Deaths from drug overdose in the United States increased by 54% from 2011 to 2016 — with opioids, benzodiazepines (benzos), and stimulants the most commonly used drug classes involved, a new report released today by the Centers for Disease Control and Prevention's National Center for Health Statistics (NCHS), shows.
The report notes that there were 41,340 drug overdose deaths in 2011 vs 63,632 such deaths in 2016.
The story around fentanyl may be even more troubling. The rate of overdose deaths involving it or one of its analogs doubled each year from 2013 through 2016, when it finally took the lead in becoming the most mentioned drug. In 2016, 29% of all overdose deaths involved fentanyl (n = 18,335).
In addition, cocaine was the second or third most cited drug in the overdose death records throughout the entire study period.
The CDC's list of the 10 most frequently mentioned drugs also included the opioids, methadone, morphine, and hydrocodone; the benzos, alprazolam and diazepam; and the stimulant methamphetamine.
Of all 10 drugs, only methadone was associated with a decreasing overdose death rate from 2011 to 2016.
"While the ranking changed from year to year, the top 10 drugs involved in overdose deaths remained consistent throughout the 6-year period," note the investigators, led by Holly Hedegaard, MD, NCHS.
"This report identifies patterns in the specific drugs most frequently involved in drug overdose deaths…and highlights the importance of complete and accurate reporting in the literal text on death certificates," they write.
The data were published online in the December 12 issue of the National Vital Statistics Reports.
Rise in Overdose Death Toll
An NCHS report released last year showed the age-adjusted rate of US drug overdose deaths increased dramatically from 1999 (6.1 per 100,000 population) to 2016 (19.8 per 100,000).
Although several previous studies on drug overdoses have used National Vital Statistics System-Mortality (NVSS-M) information, this data is coded using the International Classification of Diseases, Tenth Revision (ICD-10); and these ICD-10 codes focus on broad drug categories rather than on individual drugs, note the investigators.
In answer to this, the NCHS and the US Food and Drug Administration "collaboratively developed methods to search the literal text from death certificates to identify mentions of specific drugs and other substances, and to search contextual terms to identify involvement of the drug(s) or substance(s) in the death," the researchers write.
They defined "literal text" as written information from the medical certifier on cause or circumstances related to a death.

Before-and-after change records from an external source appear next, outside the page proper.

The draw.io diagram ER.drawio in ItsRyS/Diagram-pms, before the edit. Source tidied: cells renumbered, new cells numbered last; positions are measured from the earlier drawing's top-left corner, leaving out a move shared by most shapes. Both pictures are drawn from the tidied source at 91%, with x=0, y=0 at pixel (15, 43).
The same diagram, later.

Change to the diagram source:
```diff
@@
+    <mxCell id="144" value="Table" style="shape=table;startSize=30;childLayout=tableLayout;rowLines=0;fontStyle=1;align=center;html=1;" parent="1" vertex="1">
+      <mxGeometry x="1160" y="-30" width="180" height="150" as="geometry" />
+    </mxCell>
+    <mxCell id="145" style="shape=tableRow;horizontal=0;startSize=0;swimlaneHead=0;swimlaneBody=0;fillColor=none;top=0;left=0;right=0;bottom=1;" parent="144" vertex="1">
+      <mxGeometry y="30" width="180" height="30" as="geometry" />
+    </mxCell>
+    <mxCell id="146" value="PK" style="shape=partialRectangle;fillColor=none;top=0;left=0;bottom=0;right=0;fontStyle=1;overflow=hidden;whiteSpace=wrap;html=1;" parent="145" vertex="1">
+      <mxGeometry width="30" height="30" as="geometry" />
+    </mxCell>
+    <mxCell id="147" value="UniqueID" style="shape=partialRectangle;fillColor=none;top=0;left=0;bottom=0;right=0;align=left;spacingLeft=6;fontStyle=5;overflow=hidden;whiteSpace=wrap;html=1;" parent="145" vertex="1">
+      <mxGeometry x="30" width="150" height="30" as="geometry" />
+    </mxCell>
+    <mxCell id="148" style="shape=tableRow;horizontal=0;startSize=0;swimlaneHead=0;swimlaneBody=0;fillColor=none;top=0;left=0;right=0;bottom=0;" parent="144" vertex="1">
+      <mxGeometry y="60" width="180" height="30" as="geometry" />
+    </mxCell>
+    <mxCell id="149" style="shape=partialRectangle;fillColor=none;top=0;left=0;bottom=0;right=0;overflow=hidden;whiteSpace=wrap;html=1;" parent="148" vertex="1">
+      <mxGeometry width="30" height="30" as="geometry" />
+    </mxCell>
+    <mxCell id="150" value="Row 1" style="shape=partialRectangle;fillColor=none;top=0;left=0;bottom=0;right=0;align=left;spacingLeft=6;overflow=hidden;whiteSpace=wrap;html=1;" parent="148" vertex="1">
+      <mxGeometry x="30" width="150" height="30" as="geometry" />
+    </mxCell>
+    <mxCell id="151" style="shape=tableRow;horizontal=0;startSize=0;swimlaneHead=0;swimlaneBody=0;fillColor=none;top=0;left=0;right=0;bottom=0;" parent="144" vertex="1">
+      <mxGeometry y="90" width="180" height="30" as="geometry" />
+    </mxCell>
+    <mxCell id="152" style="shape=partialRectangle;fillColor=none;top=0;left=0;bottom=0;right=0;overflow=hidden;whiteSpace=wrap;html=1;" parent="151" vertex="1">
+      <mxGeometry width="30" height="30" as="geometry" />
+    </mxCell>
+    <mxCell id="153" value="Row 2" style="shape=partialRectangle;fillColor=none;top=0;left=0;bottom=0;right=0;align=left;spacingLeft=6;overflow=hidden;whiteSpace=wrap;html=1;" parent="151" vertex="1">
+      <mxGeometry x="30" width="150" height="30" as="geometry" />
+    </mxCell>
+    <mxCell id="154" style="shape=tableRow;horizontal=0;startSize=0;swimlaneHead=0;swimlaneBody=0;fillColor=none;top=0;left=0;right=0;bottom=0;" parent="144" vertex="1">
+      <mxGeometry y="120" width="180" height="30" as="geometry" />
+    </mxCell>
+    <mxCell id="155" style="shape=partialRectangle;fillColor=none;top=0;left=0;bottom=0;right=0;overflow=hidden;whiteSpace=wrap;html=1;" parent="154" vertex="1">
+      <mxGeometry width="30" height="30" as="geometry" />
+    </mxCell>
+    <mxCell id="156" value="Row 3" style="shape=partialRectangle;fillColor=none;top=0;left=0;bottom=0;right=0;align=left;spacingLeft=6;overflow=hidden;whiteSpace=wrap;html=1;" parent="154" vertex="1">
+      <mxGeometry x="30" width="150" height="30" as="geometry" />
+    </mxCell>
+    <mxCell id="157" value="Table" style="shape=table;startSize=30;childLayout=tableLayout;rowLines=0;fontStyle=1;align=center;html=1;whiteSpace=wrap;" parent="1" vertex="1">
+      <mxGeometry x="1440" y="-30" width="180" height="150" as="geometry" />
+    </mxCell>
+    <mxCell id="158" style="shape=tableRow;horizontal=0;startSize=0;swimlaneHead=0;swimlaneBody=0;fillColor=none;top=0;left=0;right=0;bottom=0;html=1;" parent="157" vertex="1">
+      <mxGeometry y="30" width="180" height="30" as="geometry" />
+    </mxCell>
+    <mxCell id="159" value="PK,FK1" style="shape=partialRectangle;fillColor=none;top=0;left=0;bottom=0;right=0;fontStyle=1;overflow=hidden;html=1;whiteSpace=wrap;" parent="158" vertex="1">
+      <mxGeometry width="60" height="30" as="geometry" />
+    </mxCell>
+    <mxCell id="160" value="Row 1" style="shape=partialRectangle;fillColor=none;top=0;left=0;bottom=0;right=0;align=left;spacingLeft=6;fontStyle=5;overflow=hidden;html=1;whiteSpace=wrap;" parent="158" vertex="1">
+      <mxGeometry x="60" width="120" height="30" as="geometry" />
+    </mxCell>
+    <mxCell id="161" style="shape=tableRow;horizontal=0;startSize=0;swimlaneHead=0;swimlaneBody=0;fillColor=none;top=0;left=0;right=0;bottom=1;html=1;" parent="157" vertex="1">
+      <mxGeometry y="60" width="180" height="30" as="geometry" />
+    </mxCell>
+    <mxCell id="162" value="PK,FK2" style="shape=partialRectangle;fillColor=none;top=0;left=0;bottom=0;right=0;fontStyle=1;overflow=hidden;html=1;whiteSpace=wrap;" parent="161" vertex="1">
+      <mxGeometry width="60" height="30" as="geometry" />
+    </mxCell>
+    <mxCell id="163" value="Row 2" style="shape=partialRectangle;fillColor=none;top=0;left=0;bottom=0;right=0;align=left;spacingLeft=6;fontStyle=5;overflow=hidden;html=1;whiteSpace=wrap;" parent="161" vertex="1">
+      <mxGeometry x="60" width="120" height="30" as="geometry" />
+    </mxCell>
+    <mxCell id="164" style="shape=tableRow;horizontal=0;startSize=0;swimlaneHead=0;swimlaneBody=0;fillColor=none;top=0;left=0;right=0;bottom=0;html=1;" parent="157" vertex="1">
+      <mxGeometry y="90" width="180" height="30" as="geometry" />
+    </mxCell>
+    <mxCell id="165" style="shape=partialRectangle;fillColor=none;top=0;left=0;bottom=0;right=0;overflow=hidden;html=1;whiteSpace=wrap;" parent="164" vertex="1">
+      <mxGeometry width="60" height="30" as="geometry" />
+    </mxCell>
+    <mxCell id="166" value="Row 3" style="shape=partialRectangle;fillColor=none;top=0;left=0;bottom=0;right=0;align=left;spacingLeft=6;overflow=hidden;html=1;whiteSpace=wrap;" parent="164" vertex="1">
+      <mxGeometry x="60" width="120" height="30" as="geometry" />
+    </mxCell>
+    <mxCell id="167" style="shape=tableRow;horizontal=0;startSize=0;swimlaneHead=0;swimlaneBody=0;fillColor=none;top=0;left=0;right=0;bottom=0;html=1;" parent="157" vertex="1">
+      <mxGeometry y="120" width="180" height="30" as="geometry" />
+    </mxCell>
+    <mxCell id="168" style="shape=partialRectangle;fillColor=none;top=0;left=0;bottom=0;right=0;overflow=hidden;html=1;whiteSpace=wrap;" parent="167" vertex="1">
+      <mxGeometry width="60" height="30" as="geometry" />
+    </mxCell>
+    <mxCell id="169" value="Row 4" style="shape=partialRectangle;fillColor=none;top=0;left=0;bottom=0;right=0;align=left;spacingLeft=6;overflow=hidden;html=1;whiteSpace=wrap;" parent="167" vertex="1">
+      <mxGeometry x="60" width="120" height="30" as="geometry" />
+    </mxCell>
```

For the current report, they examined NVSS-M data from 2011 through 2016. These data were linked to electronic files containing death certificate information.
In addition to the top 10 drugs involved in overdose deaths, drugs that held the number 11 through number 15 ranking throughout the 6-year study period included diphenhydramine, acetaminophen, citalopram, carisoprodol, oxymorphone, tramadol, amitryptyline, clonazepam, gabapentin, and amphetamine.
Threefold Increase in Heroin Deaths
The involvement of heroin in overdose deaths rose threefold from 4571 deaths in 2011 to 15,961 deaths in 2016. This made it the second-most mentioned drug in 2016, behind fentanyl.
Mentions of cocaine increased from 5892 overdose deaths in 2014 to 11,316 deaths in 2016, giving it that year's number 3 ranking.
"An analysis of trends…showed that, for several drugs, the age-adjusted rate of drug overdose deaths increased considerably within a relatively short period," the investigators write.
Heroin, cocaine, and methamphetamine all showed significant increasing trends for age-adjusted rates of drug overdose deaths between 2011 and 2016 (1.5 vs 5.1 per 100,000 population; 1.6 vs 3.6 per 100,000; and 0.6 vs 2.1 per 100,000, respectively; all, P < .05).
Fentanyl showed a significant increasing trend between 2013 and 2016 (0.6 vs 5.9 per 100,000; P < .05).
The only decrease for a specific drug came from methadone, which was mentioned in 4545 overdose deaths in 2011 vs 3493 deaths in 2016 (1.4 vs 1.1 per 100,000). Still, it was the eighth most mentioned drug in 2016.
For the 2016 top 10 drugs, "the proportion of deaths involving both the referent drug and at least one other concomitant drug ranged from 50% for methamphetamine to 96% for alprazolam or diazepam," the researchers report.
Finally, drugs most frequently recorded in unintentional overdose deaths in 2016 were fentanyl, heroin, and cocaine. The most frequently cited drugs in suicide by overdose were oxycodone, diphenhydramine, hydrocodone, and alprazolam.
NCHS National Vital Statistics Reports. Published December 12, 2018. Full text